The gated recesses in South Beach are more mysterious because they are varied and offer glimpses of lush interior courtyards and statues like this one. I may look at the fountain, the slim girl with an arched back holding a giant bowl into which water flows, a metal bird perched on the rim, but I am not allowed to enter. I can't stereotype the residents, not even to say they like statues of naked women. Some may turn their eyes away.
On Meridian Avenue, someone has left a gate open, and I can enjoy the shadows of the palm trees on the pink stucco wall.
The empty serenity of this interior courtyard draws me in, but just so far. I stand on one side of the iron gate through which I slip my camera.
The man I met on the beach this morning seems to show everything. His face is ghostly as the Aboriginies who paint themselves with white chalky pigment. I asked him if I could take his picture and whether the salve covering his skin was for the cold. I was thinking of those cold water swimmers in the English Channel who smear their bodies with grease. 'No,' he said. 'It's a cream for my skin.' Did he have an affliction? I asked myself. He did not. 'The cream leaves the skin very smooth,' he said. 'Marvelous,' I said, sounding theatrical. But he was a marvel. When he smiled he looked less ghostly. I wished him Happy New Year. Has he shown us everything? No. Just as a penitent with his or her confessor does not tell all, but by little sins indicates more.
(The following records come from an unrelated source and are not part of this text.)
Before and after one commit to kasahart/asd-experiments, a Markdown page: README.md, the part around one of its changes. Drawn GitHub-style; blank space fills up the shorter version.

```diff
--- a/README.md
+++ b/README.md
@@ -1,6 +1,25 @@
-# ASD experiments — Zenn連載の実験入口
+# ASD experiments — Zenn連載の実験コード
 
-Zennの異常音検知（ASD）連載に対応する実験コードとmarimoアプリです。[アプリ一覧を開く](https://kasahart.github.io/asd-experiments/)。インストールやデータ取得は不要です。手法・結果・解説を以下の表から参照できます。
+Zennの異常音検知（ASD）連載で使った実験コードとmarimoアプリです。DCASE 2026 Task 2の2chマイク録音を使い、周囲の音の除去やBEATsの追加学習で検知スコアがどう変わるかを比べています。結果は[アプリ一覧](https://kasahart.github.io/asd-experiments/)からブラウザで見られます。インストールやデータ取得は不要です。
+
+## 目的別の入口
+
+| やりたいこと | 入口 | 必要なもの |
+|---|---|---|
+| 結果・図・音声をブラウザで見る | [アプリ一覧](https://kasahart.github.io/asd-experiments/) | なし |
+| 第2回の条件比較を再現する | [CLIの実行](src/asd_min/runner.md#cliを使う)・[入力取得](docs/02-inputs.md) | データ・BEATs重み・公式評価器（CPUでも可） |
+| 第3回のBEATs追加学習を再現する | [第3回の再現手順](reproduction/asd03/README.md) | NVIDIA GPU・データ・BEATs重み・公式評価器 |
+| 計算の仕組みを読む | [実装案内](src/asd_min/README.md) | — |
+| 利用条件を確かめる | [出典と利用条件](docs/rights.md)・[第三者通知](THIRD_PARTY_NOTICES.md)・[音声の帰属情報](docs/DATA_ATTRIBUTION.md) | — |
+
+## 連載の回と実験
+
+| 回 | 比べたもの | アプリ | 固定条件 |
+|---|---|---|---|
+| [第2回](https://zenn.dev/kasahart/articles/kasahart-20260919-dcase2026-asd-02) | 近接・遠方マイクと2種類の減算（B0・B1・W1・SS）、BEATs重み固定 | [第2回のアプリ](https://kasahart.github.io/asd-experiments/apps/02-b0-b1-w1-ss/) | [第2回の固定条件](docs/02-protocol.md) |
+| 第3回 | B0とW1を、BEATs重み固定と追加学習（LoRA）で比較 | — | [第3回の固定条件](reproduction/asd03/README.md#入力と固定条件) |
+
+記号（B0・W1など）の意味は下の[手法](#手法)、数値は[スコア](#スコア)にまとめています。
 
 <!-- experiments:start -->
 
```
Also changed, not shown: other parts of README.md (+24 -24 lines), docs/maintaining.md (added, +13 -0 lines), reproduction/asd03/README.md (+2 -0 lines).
The ghostly white suggests penitence and or devotion, like the Saduhs' of India, but this is South Beach of prized smooth skin.